-- TASK GOAL --
Which lines of the records below contain the string "Reject"? Report each of them.

#### WORKING DATA ####

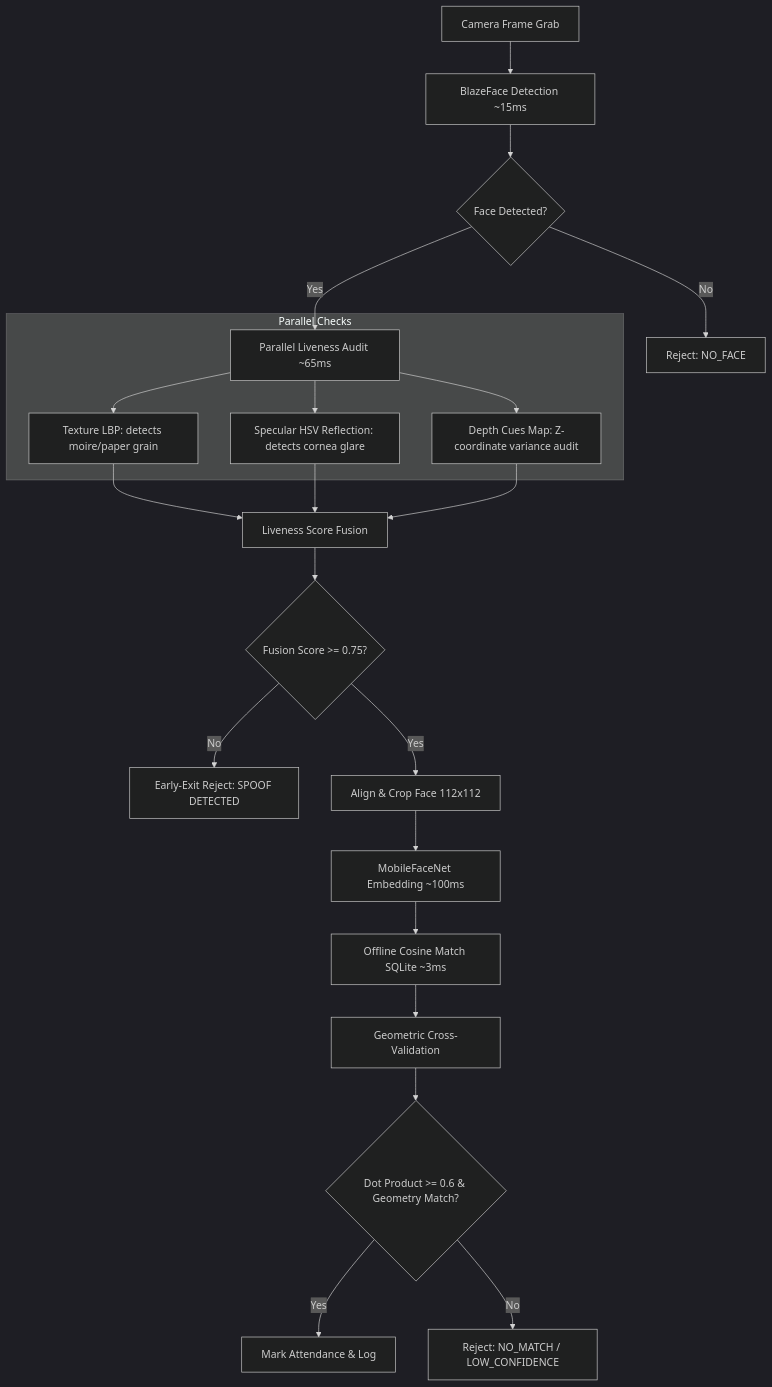
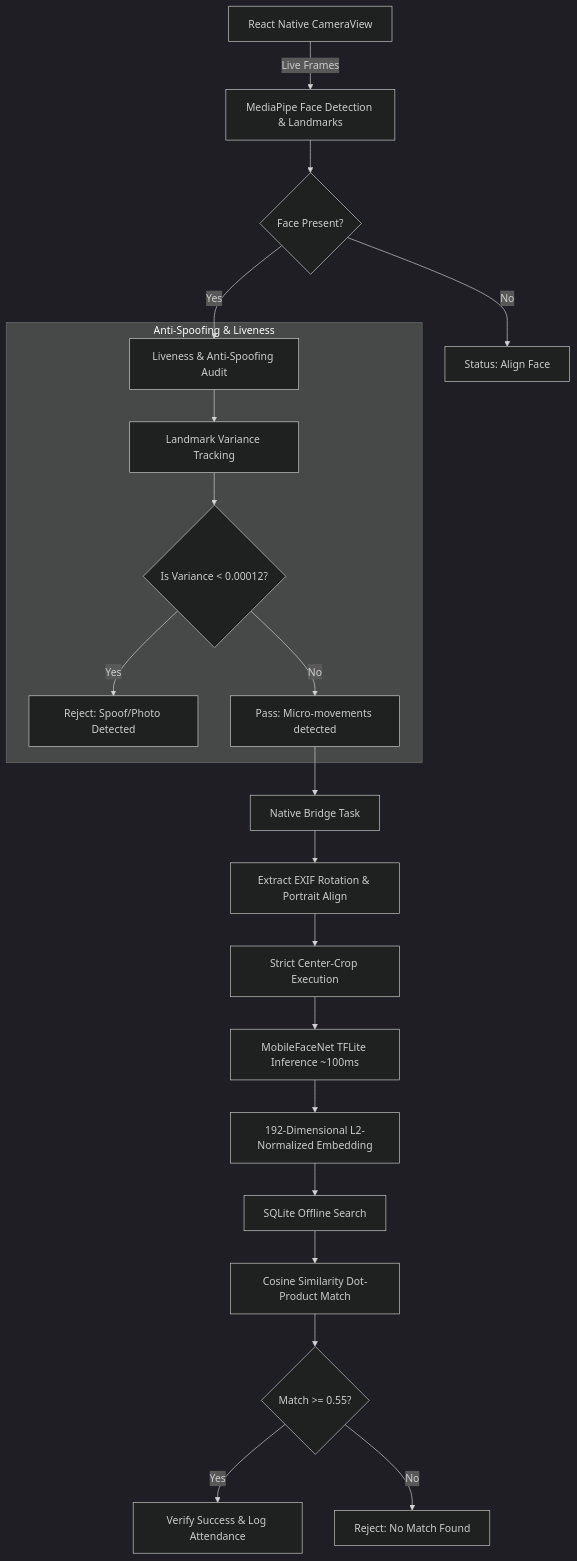
One commit to piyushyenorkar/NHAIFaceID changed the diagram in NHAIFaceID/docs/Technical_Documentation.md. Above: the diagram before and after it, drawn with Mermaid (dark theme). The commit also changed other lines of this file and 5 other files, not shown here.

````diff
--- a/NHAIFaceID/docs/Technical_Documentation.md
+++ b/NHAIFaceID/docs/Technical_Documentation.md
@@ -17,28 +21,27 @@
 ```mermaid
 graph TD
-    A[Camera Frame Grab] --> B[BlazeFace Detection ~15ms]
-    B --> C{Face Detected?}
-    C -- No --> D[Reject: NO_FACE]
-    C -- Yes --> E[Parallel Liveness Audit ~65ms]
+    A[React Native CameraView] -->|Live Frames| B[MediaPipe Face Detection & Landmarks]
+    B --> C{Face Present?}
+    C -- No --> D[Status: Align Face]
+    C -- Yes --> E[Liveness & Anti-Spoofing Audit]
     
-    subgraph Parallel Checks
-        E --> E1[Texture LBP: detects moire/paper grain]
-        E --> E2[Specular HSV Reflection: detects cornea glare]
-        E --> E3[Depth Cues Map: Z-coordinate variance audit]
+    subgraph Anti-Spoofing & Liveness
+        E --> E1[Landmark Variance Tracking]
+        E1 --> E2{Is Variance < 0.00012?}
+        E2 -- Yes --> E3[Reject: Spoof/Photo Detected]
+        E2 -- No --> E4[Pass: Micro-movements detected]
     end
     
-    E1 --> F[Liveness Score Fusion]
-    E2 --> F
-    E3 --> F
+    E4 --> F[Native Bridge Task]
+    F --> G[Extract EXIF Rotation & Portrait Align]
+    G --> H[Strict Center-Crop Execution]
+    H --> I[MobileFaceNet TFLite Inference ~100ms]
     
-    F --> G{Fusion Score >= 0.75?}
-    G -- No --> H[Early-Exit Reject: SPOOF DETECTED]
-    G -- Yes --> I[Align & Crop Face 112x112]
+    I --> J[192-Dimensional L2-Normalized Embedding]
+    J --> K[SQLite Offline Search]
+    K --> L[Cosine Similarity Dot-Product Match]
     
-    I --> J[MobileFaceNet Embedding ~100ms]
-    J --> K[Offline Cosine Match SQLite ~3ms]
-    K --> L[Geometric Cross-Validation]
-    L --> M{Dot Product >= 0.6 & Geometry Match?}
-    M -- Yes --> N[Mark Attendance & Log]
-    M -- No --> O[Reject: NO_MATCH / LOW_CONFIDENCE]
+    L --> M{Match >= 0.55?}
+    M -- Yes --> N[Verify Success & Log Attendance]
+    M -- No --> O[Reject: No Match Found]
 ```
````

####

-- ANSWER SPACE --
-    C -- No --> D[Reject: NO_FACE]
+        E2 -- Yes --> E3[Reject: Spoof/Photo Detected]
-    G -- No --> H[Early-Exit Reject: SPOOF DETECTED]
-    M -- No --> O[Reject: NO_MATCH / LOW_CONFIDENCE]
+    M -- No --> O[Reject: No Match Found]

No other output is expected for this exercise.